Given data section start
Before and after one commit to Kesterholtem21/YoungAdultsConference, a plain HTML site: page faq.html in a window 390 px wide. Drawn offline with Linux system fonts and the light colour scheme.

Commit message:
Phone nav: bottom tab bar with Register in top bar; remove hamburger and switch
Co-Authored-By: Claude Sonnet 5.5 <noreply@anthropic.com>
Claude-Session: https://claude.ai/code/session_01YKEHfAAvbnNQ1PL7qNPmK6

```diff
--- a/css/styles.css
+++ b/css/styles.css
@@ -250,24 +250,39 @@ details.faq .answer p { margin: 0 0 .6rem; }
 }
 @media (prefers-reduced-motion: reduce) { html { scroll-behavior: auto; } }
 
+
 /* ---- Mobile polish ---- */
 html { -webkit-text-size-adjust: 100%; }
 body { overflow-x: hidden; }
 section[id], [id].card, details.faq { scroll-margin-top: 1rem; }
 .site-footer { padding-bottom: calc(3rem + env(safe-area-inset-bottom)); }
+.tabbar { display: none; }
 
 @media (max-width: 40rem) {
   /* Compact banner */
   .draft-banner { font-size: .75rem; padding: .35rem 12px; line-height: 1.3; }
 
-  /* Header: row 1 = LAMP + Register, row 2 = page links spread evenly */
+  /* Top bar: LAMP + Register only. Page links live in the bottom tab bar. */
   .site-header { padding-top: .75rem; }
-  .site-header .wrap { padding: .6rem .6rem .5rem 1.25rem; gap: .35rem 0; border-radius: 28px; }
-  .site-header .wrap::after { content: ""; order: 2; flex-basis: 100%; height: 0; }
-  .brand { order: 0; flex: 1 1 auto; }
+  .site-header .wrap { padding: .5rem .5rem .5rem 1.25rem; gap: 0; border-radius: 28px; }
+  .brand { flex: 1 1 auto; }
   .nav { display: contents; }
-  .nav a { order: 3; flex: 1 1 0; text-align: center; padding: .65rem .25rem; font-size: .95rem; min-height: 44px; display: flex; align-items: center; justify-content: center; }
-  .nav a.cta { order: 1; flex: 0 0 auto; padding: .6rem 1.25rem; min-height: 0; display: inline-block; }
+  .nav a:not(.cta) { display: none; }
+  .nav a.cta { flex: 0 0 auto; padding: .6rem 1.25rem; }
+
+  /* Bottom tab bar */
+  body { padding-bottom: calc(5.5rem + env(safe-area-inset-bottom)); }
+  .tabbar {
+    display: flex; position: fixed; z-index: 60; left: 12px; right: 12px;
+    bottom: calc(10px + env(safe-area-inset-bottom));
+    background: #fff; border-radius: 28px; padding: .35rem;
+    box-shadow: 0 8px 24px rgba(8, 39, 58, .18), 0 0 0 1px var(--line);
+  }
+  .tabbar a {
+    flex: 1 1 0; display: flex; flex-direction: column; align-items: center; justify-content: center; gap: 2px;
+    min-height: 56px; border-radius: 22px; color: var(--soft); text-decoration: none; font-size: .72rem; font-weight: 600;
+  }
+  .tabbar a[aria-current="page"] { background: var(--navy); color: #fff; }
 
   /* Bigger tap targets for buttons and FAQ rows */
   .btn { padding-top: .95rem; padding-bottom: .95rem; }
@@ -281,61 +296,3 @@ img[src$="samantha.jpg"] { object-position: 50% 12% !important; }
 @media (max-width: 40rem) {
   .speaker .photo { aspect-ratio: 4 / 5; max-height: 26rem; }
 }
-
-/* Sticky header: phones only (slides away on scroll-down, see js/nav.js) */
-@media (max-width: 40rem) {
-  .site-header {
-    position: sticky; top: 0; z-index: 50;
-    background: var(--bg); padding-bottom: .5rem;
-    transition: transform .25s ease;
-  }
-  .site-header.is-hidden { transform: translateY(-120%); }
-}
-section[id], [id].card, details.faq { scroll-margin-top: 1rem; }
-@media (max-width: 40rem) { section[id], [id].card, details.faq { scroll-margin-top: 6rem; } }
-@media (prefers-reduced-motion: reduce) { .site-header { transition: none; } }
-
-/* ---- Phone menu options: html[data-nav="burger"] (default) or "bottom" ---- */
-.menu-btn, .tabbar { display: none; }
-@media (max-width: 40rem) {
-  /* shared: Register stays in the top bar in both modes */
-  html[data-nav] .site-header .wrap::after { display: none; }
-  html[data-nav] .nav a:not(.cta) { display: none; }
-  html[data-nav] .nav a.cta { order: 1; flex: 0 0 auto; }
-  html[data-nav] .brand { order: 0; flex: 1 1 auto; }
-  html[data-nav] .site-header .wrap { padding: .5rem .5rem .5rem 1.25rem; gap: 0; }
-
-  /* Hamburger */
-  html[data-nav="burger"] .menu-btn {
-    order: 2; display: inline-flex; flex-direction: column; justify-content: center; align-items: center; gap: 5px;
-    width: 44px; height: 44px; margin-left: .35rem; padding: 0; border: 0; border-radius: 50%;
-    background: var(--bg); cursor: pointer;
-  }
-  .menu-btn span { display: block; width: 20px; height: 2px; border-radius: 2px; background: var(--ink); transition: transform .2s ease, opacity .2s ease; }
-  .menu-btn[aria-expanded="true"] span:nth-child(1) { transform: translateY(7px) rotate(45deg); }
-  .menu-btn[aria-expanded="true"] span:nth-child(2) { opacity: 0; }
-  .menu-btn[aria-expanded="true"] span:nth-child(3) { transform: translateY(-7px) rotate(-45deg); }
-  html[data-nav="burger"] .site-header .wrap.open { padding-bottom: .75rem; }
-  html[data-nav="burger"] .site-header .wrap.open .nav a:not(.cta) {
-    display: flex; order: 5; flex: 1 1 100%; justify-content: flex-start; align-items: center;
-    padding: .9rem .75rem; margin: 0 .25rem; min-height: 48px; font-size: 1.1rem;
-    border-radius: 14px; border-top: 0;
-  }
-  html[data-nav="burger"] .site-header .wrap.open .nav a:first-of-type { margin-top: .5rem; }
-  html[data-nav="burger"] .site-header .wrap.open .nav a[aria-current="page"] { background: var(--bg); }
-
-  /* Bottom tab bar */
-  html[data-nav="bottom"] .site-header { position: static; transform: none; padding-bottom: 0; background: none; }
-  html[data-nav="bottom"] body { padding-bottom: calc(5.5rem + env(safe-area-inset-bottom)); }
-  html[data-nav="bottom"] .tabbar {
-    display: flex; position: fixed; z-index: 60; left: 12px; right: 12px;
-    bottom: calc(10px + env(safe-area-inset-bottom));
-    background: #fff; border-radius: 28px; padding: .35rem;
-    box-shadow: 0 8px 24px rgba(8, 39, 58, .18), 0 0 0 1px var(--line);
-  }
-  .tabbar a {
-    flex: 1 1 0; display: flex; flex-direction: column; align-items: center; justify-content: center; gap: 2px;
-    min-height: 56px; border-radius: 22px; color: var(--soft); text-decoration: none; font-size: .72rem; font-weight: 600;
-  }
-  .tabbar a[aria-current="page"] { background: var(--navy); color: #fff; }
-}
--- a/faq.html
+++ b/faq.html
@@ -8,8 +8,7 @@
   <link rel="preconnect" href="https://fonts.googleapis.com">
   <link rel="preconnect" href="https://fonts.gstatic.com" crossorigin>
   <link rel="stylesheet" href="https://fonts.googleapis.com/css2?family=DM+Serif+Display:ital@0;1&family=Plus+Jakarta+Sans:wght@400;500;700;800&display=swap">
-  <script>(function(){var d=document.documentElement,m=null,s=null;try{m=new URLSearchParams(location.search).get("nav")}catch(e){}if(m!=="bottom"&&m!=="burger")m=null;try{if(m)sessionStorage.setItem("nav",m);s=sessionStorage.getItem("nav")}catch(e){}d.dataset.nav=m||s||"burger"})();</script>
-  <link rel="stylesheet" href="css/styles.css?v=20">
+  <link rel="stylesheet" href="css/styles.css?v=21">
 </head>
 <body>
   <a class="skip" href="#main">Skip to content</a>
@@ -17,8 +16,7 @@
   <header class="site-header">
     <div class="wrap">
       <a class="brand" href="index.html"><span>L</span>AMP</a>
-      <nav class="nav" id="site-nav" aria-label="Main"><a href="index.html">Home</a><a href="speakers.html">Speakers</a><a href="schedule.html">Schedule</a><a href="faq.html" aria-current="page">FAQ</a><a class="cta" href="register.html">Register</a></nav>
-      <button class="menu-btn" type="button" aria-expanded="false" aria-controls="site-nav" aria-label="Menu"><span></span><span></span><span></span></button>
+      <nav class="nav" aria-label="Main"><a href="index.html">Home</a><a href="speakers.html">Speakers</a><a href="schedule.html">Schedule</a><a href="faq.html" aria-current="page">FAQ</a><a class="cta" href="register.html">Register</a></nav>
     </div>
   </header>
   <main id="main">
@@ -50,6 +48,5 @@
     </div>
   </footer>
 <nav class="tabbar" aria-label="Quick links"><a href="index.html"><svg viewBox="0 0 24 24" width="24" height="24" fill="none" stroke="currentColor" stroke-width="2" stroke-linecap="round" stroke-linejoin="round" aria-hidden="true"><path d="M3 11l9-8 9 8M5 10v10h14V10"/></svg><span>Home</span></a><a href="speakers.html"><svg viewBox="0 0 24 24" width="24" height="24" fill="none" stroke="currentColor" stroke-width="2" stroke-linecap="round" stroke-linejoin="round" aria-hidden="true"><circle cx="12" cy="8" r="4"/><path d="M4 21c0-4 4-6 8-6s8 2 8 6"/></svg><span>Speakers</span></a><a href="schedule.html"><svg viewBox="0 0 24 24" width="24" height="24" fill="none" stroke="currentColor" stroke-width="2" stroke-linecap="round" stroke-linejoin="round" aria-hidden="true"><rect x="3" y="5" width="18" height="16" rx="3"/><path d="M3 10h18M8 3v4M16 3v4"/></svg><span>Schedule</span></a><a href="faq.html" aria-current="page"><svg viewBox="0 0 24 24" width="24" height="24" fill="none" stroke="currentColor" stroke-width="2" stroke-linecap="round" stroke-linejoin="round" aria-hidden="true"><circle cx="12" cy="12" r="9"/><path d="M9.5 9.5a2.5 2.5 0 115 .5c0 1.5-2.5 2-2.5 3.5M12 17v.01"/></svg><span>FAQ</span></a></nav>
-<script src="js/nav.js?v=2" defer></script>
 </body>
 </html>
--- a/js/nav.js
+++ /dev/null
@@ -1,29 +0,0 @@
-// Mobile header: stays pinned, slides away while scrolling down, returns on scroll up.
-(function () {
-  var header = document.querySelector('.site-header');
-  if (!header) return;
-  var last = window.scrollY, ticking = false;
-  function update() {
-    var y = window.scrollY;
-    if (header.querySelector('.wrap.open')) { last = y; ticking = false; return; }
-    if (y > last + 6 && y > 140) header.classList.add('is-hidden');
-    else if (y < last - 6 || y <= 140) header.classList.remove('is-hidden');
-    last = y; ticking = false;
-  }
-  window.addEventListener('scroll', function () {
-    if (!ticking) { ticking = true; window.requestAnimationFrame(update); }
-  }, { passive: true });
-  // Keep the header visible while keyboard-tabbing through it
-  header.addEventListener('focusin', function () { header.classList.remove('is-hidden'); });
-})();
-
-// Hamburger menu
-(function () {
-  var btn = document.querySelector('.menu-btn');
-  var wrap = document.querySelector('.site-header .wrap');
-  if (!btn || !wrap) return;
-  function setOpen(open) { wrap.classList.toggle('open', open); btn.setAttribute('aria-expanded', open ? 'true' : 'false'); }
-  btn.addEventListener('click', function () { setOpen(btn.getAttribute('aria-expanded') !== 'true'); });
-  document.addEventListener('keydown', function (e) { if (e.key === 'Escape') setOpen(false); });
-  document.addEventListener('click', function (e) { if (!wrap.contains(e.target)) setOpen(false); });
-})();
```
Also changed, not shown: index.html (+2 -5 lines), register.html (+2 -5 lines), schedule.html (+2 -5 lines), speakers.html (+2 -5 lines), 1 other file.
Given data section end
◆ **Problem to work on**:
Across the records, count the lines that contain the word "prefers" and give that figure alone.

◆ **Response box**:
2